The Scientist

» human evolution, ecology and microbiology

Most Recent

Scientists present evidence of bacteria-driven mating in flagellate eukaryotes at the American Society for Cell Biology annual meeting.

0 Comments

image: Phages Carry Antibiotic Resistance Genes

Phages Carry Antibiotic Resistance Genes

By | December 8, 2016

Researchers find evidence of antibiotic resistance genes in the DNA of viruses that infect bacteria.

1 Comment

image: Gut Microbes Linked to Neurodegenerative Disease

Gut Microbes Linked to Neurodegenerative Disease

By | December 1, 2016

Bacteria in the intestine influence motor dysfunction and neuroinflammation in a mouse model of Parkinson’s disease.

3 Comments

image: Elephant Footprints Create Habitat for Tiny Aquatic Creatures

Elephant Footprints Create Habitat for Tiny Aquatic Creatures

By | December 1, 2016

Researchers discover diverse communities of invertebrates inhabiting the water-filled tracks of elephants in Uganda.

0 Comments

Different assays lead to opposing conclusions on bacterial spores’ requirements during germination.

0 Comments

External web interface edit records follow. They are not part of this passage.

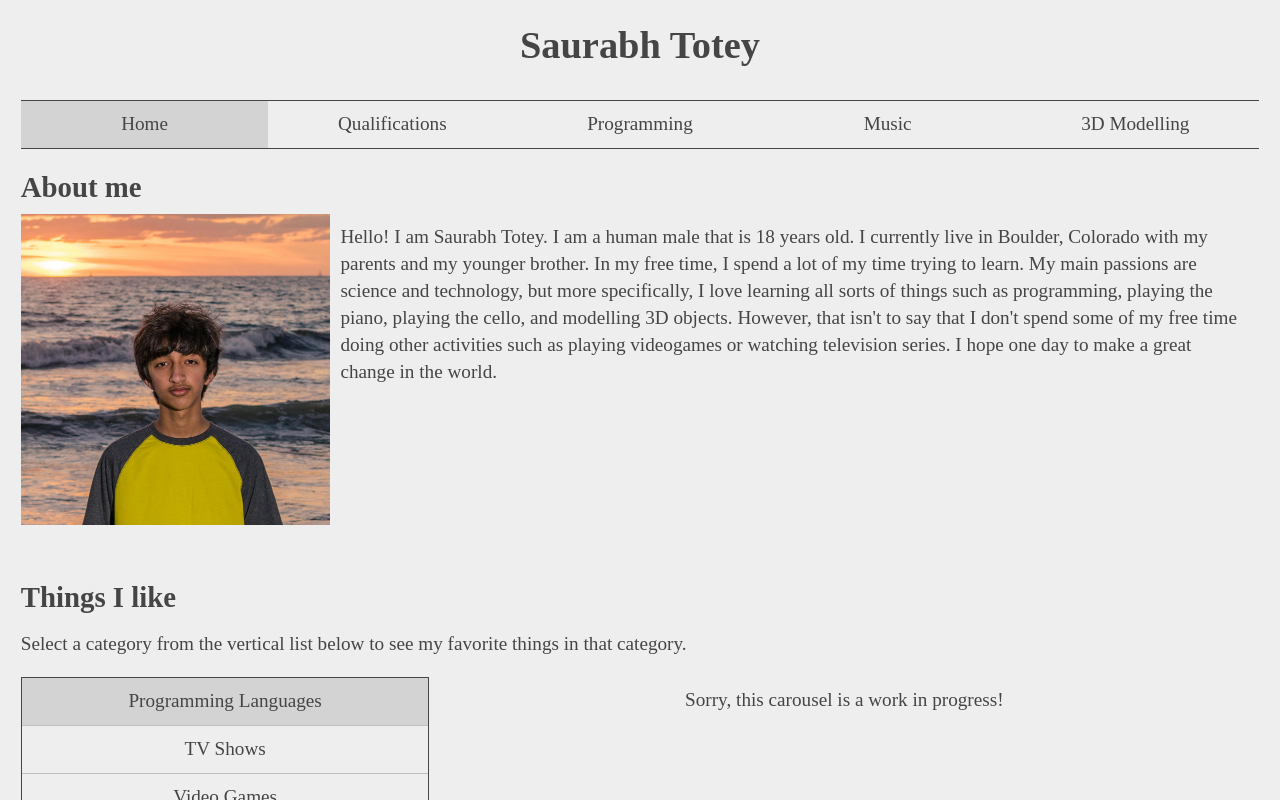
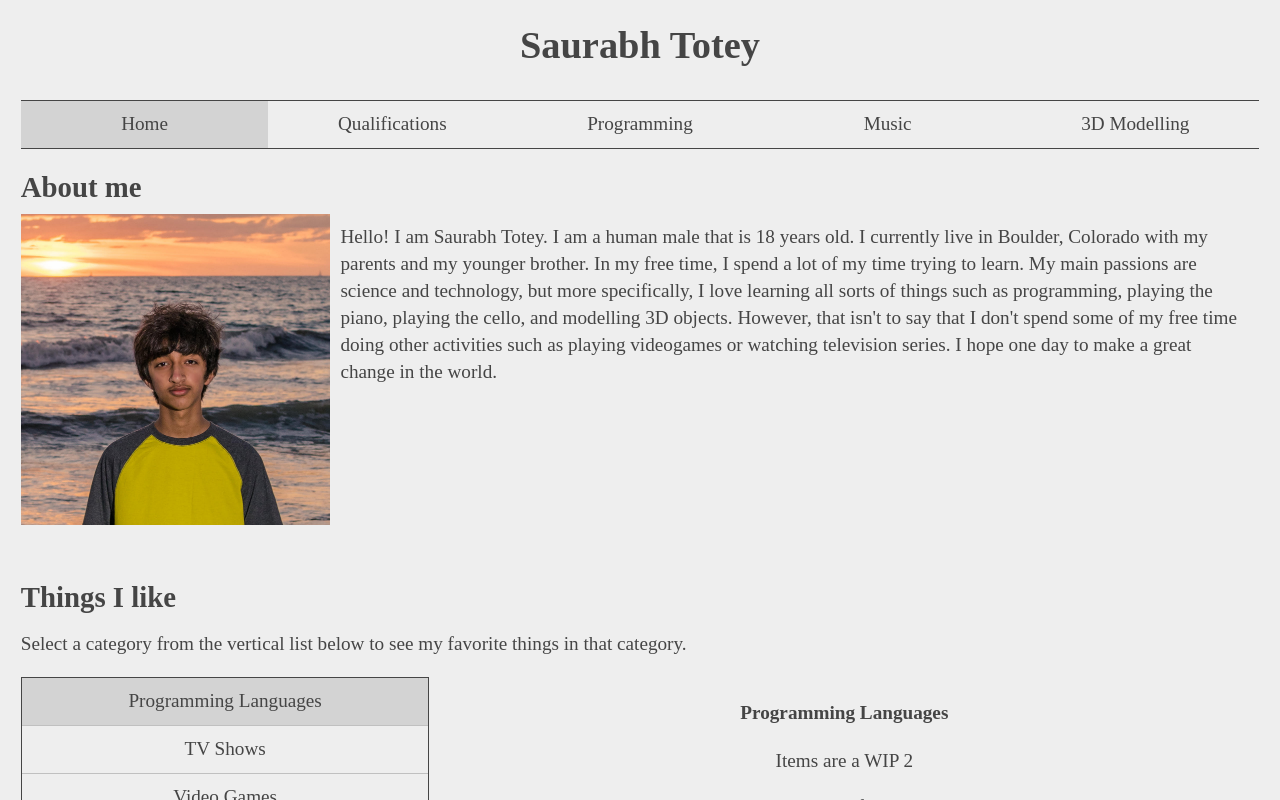
Before and after one commit to SaurabhTotey/Portfolio-Website, a Gatsby app: page / in a window 1280 px wide. Shown: the top 800 px of the page. Built offline with nearby package versions, Linux system fonts and the light colour scheme.

Commit message:
Implemented some basic Carousel functionality

```diff
--- a/src/components/Carousel.js
+++ b/src/components/Carousel.js
@@ -9,13 +9,33 @@ class Carousel extends React.Component {
 
 	constructor(props) {
 		super(props);
+		this.state = {
+			currentItemIndex: 0,
+			showTimeLength: this.props.showTimeLength | 5000
+		};
+	}
+
+	componentDidMount() {
+		this.numberOfChildren = React.Children.toArray(this.props.children).length;
+		this.carouselTimer = window.setInterval(() => this.setState({
+			...this.state,
+			currentItemIndex: (this.state.currentItemIndex + 1) % this.numberOfChildren
+		}), this.state.showTimeLength);
+	}
+
+	componentWillUnmount() {
+		window.clearInterval(this.carouselTimer);
 	}
 
 	render() {
 		return <div style={{textAlign: "center"}}>
-			Sorry, this carousel is a work in progress!
-		</div>;
+			<h4>{this.props.title}</h4>
+			{React.Children.toArray(this.props.children)[this.state.currentItemIndex]}
+			<p>{this.props.description}</p>
+		</div>
 	}
+
+
 
 }
 
--- a/src/components/SelectionList.js
+++ b/src/components/SelectionList.js
@@ -12,7 +12,7 @@ class SelectionList extends React.Component {
 		super(props);
 		this.state = {
 			items: this.props.items,
-			selectedItemIndex: this.props.selectedItemIndex ? this.props.selectedItemIndex : 0
+			selectedItemIndex: this.props.selectedItemIndex | 0
 		};
 	}
 
--- a/src/pages/index.js
+++ b/src/pages/index.js
@@ -7,11 +7,31 @@ import ResponsiveContainer from "../components/ResponsiveContainer";
 import SelectionList from "../components/SelectionList";
 
 const carousels = {
-	"Programming Languages": <Carousel></Carousel>,
-	"TV Shows": <Carousel></Carousel>,
-	"Video Games": <Carousel></Carousel>,
-	"Pokémon": <Carousel></Carousel>,
-	"Subreddits": <Carousel></Carousel>
+	"Programming Languages": <Carousel title={"Programming Languages"} description={"I write code mostly as a hobby. As such, I use a lot of programming languages. I really like languages that have object oriented features, functional features, and metaprogramming. I think that the value of a language should be deemed not only on what can be made with the language, but also with how hard it is to make mistakes when writing code with that language."}>
+		<p>Items are a WIP 1</p>
+		<p>Items are a WIP 2</p>
+		<p>Items are a WIP 3</p>
+	</Carousel>,
+	"TV Shows": <Carousel title={"TV Shows"} description={"I watch a lot of television during my free time. I really enjoy shows that build believable worlds and characters. I am completely fine suspending my disbelief for the premise of a show, but I want to see how a show would take an interesting premise and develop it into a fascinating story with an interesting plot."}>
+		<p>Items are a WIP 1</p>
+		<p>Items are a WIP 2</p>
+		<p>Items are a WIP 3</p>
+	</Carousel>,
+	"Video Games": <Carousel title={"Video Games"} description={"There is nothing more satisfying than playing video games. The feeling of accomplishment I get after finishing some endeavor makes me feel unimaginably satisfied. I like videogames that either are imaginative and force me to think outside the box, give me a sense of exploration, or have an interesting story. My love for overcoming challenges has probably caused me to spend more time on video games than I should."}>
+		<p>Items are a WIP 1</p>
+		<p>Items are a WIP 2</p>
+		<p>Items are a WIP 3</p>
+	</Carousel>,
+	"Pokémon": <Carousel title={"Pokémon"} description={"WIP Description"}>
+		<p>Items are a WIP 1</p>
+		<p>Items are a WIP 2</p>
+		<p>Items are a WIP 3</p>
+	</Carousel>,
+	"Subreddits": <Carousel title={"Subreddits"} description={"WIP Description"}>
+		<p>Items are a WIP 1</p>
+		<p>Items are a WIP 2</p>
+		<p>Items are a WIP 3</p>
+	</Carousel>
 };
 
 /**
```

A new literature review finds that even if babies born via Cesarean section have long-term health risks, as a number of past studies purport, it may not be a result of the procedure itself.

0 Comments

Obesity-associated microbiome composition can persist after weight loss, affecting the exchange of metabolites between a mouse and its resident bugs, researchers report.

0 Comments

image: Bacteria Show Signs of Starvation in Space

Bacteria Show Signs of Starvation in Space

By | November 18, 2016

E. coli cultured on the International Space Station show increased expression of genes related to starvation and acid-resistance responses, researchers report.

0 Comments

image: Advantages of Neanderthal DNA in the Human Genome

Advantages of Neanderthal DNA in the Human Genome

By | November 10, 2016

The retention of ancient hominin DNA in modern human genomes may have helped our ancestors adapt to life in diverse environments. 

2 Comments

image: Antarctic Bacteria Latch Onto Ice with Molecular Fishing Rod

Antarctic Bacteria Latch Onto Ice with Molecular Fishing Rod

By | November 1, 2016

Researchers describe the first known bacterial adhesion molecule that binds to frozen water. 

0 Comments

Popular Now

  1. Major German Universities Cancel Elsevier Contracts
  2. Grass Routes
    Features Grass Routes

    Researchers are discovering a suite of new locations and functions of endocannabinoid receptors that play roles in sickness and in health.

  3. Running on Empty
    Features Running on Empty

    Regularly taking breaks from eating—for hours or days—can trigger changes both expected, such as in metabolic dynamics and inflammation, and surprising, as in immune system function and cancer progression.

  4. Most of Human Genome Nonfunctional: Study
AAAS